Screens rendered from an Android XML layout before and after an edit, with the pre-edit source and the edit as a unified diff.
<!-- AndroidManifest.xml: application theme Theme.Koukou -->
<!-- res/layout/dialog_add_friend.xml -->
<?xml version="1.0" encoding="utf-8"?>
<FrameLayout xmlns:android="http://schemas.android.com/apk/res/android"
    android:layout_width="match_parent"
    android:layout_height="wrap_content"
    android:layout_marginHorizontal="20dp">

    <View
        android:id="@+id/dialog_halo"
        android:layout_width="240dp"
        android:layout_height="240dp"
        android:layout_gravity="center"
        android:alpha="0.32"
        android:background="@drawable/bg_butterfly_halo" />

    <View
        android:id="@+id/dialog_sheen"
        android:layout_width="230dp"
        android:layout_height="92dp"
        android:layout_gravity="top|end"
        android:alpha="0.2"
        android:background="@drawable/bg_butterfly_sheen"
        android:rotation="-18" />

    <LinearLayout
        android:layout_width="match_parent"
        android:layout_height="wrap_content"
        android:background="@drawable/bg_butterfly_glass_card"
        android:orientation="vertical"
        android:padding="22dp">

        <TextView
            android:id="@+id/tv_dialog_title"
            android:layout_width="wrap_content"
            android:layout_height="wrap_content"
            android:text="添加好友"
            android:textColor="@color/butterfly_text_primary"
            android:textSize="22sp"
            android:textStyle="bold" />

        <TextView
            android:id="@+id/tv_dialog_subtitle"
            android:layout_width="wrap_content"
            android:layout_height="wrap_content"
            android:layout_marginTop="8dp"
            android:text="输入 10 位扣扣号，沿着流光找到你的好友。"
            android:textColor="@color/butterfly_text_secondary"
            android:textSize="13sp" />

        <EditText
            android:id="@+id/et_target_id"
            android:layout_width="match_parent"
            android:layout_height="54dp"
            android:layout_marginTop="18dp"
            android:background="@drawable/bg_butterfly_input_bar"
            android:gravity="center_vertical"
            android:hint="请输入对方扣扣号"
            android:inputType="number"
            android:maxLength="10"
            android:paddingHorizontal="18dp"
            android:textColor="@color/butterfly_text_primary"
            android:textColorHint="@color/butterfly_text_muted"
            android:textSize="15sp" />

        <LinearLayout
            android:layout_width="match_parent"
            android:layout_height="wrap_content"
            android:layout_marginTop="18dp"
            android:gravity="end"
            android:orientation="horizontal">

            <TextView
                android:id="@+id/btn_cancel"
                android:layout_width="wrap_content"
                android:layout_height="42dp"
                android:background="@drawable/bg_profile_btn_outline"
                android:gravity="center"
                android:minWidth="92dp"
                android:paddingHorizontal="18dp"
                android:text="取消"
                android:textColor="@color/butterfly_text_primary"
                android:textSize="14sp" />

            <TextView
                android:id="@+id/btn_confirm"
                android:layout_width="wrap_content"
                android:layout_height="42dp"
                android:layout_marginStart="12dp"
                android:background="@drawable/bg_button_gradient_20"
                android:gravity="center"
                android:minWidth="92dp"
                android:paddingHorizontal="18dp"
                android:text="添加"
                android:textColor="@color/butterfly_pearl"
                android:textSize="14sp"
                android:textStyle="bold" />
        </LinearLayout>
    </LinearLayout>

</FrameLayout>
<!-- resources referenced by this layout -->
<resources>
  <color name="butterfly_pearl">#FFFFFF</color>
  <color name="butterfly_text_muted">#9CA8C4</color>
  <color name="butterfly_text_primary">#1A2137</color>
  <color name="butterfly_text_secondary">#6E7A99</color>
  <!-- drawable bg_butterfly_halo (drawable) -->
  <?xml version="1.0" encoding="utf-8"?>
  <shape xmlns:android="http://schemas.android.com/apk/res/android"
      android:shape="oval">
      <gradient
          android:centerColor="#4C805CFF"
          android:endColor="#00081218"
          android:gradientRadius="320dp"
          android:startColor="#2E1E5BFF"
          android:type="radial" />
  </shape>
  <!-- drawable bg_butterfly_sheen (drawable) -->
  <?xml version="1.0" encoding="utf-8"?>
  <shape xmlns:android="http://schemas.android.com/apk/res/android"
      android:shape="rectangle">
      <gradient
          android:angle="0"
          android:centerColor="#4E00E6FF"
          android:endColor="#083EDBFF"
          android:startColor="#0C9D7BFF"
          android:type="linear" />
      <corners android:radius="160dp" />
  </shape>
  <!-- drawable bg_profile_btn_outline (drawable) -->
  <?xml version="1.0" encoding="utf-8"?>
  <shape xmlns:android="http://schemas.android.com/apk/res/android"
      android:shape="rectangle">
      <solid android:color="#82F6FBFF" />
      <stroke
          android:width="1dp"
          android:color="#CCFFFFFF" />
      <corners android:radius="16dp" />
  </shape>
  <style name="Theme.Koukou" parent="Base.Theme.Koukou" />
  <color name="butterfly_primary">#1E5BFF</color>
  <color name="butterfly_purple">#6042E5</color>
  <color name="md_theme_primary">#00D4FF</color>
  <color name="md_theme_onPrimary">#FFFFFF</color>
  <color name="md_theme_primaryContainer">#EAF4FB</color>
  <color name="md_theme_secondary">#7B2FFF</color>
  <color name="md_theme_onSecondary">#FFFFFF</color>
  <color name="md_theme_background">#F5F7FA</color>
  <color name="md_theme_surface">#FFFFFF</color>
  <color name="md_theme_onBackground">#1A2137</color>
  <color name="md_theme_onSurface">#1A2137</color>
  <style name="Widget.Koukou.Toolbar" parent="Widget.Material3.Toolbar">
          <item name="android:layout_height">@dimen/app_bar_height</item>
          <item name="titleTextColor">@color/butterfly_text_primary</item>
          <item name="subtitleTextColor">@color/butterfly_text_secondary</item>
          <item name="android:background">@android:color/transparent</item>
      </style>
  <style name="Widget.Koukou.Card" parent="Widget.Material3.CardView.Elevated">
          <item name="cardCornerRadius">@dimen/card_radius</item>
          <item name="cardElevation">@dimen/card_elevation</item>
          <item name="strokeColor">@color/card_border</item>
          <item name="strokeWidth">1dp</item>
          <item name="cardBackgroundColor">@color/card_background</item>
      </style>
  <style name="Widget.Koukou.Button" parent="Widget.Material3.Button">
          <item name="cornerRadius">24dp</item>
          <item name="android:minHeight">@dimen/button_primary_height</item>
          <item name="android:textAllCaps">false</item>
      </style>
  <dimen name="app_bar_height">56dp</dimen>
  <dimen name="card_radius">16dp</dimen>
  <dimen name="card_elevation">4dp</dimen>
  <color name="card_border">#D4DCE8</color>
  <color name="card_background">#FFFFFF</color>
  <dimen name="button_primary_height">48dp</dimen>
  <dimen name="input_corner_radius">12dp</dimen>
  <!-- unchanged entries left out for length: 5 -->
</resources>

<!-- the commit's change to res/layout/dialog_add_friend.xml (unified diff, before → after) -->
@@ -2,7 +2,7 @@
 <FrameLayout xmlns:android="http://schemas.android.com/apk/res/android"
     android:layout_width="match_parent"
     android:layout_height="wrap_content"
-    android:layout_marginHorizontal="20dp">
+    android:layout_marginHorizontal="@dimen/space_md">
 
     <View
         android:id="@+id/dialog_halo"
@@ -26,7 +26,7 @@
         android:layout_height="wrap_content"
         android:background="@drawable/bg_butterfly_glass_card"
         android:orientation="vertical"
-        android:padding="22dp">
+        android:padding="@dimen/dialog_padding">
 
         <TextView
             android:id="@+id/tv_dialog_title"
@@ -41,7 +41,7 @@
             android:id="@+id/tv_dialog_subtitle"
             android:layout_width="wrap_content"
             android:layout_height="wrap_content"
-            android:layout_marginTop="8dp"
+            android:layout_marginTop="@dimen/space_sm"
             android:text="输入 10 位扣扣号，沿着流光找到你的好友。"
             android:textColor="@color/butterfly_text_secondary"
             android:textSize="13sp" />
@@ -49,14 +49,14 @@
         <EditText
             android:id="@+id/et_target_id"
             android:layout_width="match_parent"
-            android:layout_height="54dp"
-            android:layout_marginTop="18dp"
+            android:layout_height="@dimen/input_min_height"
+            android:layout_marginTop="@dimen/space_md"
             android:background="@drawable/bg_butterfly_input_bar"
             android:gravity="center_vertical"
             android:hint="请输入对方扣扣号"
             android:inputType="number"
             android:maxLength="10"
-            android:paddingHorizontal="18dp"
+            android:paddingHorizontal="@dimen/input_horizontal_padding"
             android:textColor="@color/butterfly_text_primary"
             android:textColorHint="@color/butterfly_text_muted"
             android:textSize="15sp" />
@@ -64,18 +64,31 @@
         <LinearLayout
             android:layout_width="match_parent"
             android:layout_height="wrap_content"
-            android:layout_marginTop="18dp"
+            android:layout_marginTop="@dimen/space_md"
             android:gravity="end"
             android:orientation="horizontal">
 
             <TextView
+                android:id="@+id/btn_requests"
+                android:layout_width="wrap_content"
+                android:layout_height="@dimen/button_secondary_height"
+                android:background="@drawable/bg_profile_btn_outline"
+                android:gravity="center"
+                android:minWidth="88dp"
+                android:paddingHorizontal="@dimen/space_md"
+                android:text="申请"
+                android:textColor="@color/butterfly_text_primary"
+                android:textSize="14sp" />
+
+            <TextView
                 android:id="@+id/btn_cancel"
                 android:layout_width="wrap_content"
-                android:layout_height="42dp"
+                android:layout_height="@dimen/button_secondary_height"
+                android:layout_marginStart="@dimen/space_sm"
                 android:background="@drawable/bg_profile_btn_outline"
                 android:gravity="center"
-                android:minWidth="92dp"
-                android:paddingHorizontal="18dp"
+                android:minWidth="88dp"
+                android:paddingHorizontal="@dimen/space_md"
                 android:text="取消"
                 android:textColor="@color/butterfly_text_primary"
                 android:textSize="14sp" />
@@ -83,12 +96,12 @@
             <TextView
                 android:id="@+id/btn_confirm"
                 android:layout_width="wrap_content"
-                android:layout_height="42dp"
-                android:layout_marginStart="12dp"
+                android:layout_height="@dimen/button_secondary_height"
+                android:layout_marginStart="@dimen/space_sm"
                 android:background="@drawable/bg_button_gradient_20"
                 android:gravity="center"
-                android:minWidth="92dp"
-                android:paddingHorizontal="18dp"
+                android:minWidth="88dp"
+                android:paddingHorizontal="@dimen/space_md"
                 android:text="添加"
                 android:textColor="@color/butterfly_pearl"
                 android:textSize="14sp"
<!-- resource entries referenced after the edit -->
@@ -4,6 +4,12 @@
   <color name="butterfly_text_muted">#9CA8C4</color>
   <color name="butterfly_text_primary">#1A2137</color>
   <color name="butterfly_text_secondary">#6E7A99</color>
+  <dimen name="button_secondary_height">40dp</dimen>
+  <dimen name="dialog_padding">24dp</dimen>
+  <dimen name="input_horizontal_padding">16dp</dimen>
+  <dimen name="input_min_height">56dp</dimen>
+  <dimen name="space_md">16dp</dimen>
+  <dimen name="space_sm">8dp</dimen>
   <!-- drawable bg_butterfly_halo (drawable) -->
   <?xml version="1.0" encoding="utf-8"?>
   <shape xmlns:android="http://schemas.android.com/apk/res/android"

Task prompt:
The answer must consist of every line in the records above that contains the word "textColorHint".

Your solution:
            android:textColorHint="@color/butterfly_text_muted"
             android:textColorHint="@color/butterfly_text_muted"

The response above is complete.